**Dataset entries:**
····················
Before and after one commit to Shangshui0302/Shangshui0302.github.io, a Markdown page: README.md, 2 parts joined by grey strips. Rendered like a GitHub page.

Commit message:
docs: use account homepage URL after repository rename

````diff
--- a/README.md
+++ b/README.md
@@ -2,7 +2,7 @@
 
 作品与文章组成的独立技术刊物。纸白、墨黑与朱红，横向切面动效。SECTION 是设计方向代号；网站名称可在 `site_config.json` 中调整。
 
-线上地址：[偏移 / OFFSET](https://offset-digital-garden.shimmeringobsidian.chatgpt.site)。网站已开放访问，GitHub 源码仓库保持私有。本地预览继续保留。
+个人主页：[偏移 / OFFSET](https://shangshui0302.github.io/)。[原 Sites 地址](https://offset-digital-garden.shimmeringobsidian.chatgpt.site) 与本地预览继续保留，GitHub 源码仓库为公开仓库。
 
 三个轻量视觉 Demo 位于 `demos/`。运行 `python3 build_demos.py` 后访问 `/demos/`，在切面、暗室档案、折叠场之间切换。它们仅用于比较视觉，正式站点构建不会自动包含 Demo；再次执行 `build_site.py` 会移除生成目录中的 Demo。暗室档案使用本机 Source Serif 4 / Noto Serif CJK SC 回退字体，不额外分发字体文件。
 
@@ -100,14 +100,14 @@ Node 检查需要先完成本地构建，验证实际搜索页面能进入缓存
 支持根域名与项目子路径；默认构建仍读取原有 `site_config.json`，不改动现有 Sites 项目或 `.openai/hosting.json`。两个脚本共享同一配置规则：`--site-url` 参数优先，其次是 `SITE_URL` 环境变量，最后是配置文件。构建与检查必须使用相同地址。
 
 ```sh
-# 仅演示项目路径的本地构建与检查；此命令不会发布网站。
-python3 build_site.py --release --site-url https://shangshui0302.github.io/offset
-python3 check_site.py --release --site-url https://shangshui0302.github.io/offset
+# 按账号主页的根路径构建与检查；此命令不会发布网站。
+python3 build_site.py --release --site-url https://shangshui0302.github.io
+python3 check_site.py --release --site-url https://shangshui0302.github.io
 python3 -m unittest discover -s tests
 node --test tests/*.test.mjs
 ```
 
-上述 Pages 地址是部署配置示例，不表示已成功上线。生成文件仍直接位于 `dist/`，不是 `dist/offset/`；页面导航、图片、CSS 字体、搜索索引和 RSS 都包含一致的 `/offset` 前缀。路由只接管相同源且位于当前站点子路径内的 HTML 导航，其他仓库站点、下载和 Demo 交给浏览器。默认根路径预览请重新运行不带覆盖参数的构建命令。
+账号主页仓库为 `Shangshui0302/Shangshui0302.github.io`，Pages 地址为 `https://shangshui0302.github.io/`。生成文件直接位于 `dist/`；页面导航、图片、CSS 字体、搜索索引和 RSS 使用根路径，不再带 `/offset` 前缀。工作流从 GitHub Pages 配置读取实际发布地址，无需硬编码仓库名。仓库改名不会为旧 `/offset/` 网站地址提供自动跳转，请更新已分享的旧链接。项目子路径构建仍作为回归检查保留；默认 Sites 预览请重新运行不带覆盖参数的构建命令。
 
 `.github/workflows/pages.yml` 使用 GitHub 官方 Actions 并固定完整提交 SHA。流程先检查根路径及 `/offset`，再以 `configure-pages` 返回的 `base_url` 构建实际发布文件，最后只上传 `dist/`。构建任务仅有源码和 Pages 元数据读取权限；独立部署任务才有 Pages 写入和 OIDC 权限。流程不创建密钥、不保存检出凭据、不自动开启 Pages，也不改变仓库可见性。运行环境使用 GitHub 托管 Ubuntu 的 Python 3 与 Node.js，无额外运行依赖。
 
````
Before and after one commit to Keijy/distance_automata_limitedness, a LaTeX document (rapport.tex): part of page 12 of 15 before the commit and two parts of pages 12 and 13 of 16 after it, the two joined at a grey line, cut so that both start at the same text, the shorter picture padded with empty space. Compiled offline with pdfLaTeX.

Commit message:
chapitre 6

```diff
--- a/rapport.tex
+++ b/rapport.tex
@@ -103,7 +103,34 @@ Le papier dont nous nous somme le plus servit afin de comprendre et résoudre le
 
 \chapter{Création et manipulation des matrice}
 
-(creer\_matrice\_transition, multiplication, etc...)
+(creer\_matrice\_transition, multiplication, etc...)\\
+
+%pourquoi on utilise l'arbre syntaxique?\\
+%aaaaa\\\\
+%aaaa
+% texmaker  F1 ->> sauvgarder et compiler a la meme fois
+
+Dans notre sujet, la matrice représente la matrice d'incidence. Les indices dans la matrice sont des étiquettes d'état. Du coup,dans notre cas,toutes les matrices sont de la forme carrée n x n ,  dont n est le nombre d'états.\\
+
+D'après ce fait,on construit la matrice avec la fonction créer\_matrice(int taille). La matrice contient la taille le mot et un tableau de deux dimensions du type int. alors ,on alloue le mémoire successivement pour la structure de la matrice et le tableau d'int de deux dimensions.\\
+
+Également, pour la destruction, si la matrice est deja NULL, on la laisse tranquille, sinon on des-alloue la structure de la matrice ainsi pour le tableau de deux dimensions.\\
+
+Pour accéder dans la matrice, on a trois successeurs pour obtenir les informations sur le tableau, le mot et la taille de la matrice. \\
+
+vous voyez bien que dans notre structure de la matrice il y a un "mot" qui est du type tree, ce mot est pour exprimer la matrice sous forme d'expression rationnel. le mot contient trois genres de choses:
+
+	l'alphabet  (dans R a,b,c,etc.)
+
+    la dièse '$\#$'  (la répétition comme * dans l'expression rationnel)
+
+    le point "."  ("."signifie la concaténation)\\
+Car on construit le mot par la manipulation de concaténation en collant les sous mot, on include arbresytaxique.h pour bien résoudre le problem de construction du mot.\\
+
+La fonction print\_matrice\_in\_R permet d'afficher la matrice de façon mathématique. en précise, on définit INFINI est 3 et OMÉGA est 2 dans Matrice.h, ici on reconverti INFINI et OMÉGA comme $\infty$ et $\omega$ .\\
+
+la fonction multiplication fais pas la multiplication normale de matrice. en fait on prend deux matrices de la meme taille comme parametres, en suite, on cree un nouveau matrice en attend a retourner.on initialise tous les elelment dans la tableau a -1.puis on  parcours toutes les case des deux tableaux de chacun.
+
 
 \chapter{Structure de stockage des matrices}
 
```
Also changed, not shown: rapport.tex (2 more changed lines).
····················
**HOW TO COMPLETE THIS TASK:** Return all lines from the data that include the string "concaténation".

**PROBLEM SOLUTION:**
+    le point "."  ("."signifie la concaténation)\\
+Car on construit le mot par la manipulation de concaténation en collant les sous mot, on include arbresytaxique.h pour bien résoudre le problem de construction du mot.\\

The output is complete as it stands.